### Problem to solve
Narrow the data below down to the lines containing "empty".

### Data to use
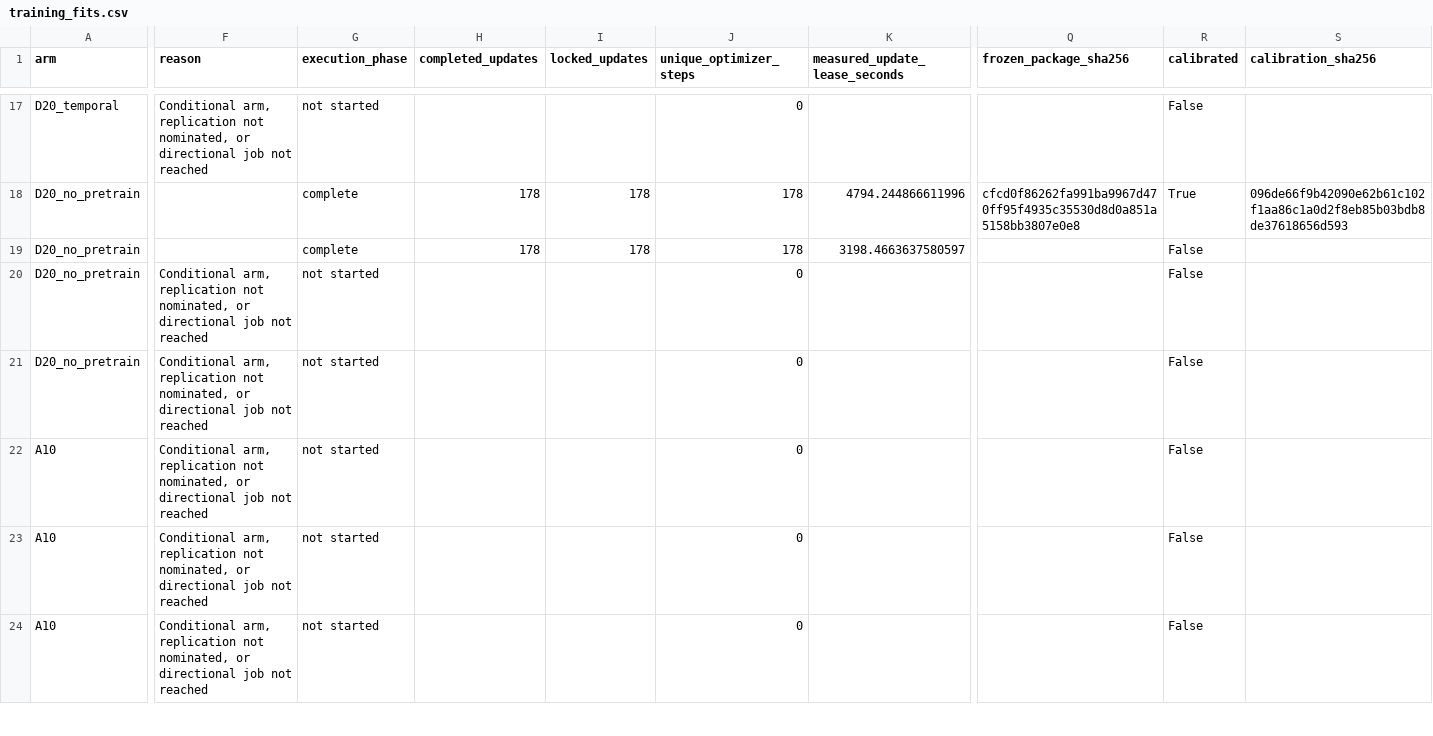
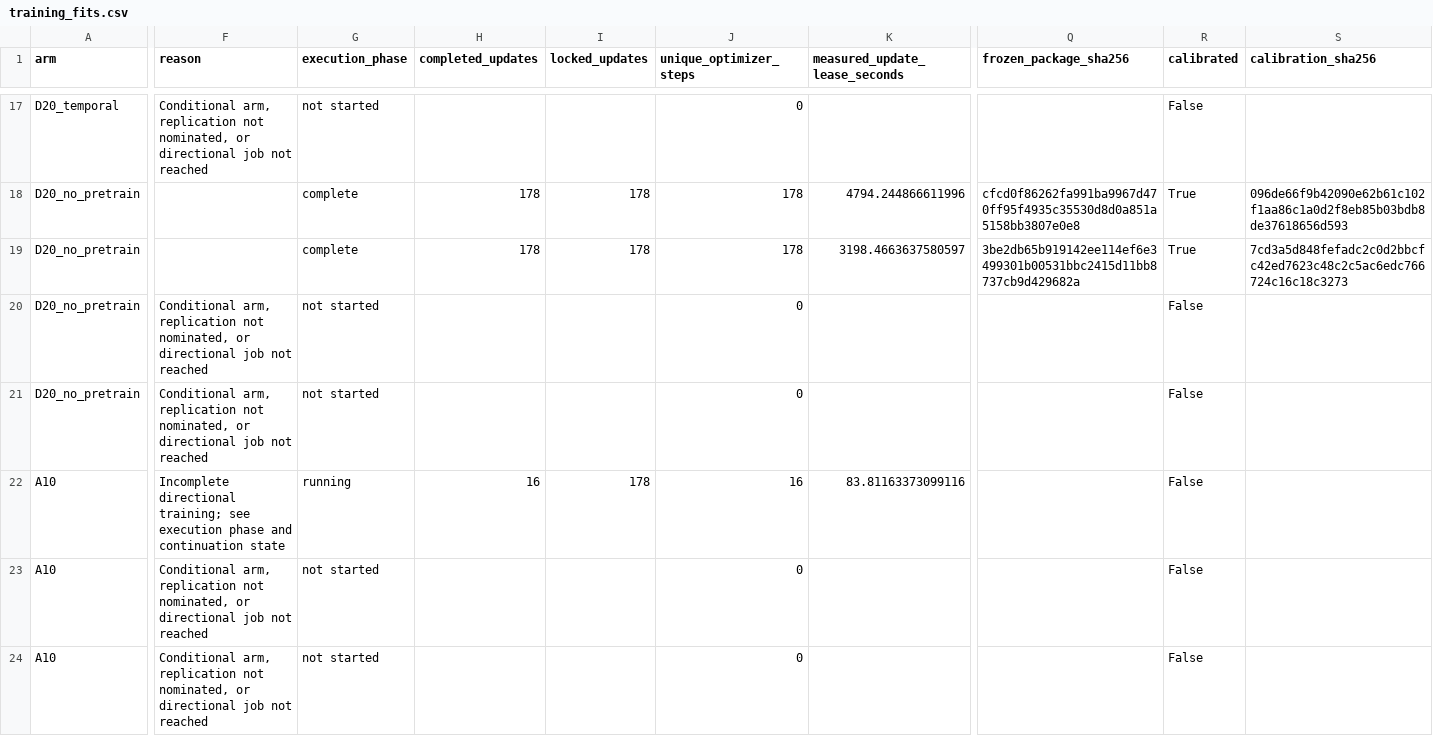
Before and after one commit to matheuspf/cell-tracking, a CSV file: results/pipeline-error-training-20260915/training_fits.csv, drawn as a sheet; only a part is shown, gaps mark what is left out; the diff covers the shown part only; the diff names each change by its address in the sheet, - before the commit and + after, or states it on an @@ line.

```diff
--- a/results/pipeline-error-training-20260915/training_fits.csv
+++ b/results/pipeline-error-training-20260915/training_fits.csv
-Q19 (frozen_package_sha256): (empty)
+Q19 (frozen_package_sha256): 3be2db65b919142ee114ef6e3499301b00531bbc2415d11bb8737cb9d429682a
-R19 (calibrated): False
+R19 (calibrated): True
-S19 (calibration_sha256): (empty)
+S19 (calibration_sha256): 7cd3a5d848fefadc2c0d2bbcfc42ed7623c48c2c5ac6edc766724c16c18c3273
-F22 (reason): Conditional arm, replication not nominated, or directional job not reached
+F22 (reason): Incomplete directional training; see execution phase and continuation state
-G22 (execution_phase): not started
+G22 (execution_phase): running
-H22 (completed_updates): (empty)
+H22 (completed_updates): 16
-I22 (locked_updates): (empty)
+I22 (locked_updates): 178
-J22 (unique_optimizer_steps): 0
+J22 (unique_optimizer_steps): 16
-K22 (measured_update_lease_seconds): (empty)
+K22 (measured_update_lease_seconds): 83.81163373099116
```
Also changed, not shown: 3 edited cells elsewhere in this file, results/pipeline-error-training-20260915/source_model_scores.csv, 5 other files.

### Result for this exercise
-Q19 (frozen_package_sha256): (empty)
-S19 (calibration_sha256): (empty)
-H22 (completed_updates): (empty)
-I22 (locked_updates): (empty)
-K22 (measured_update_lease_seconds): (empty)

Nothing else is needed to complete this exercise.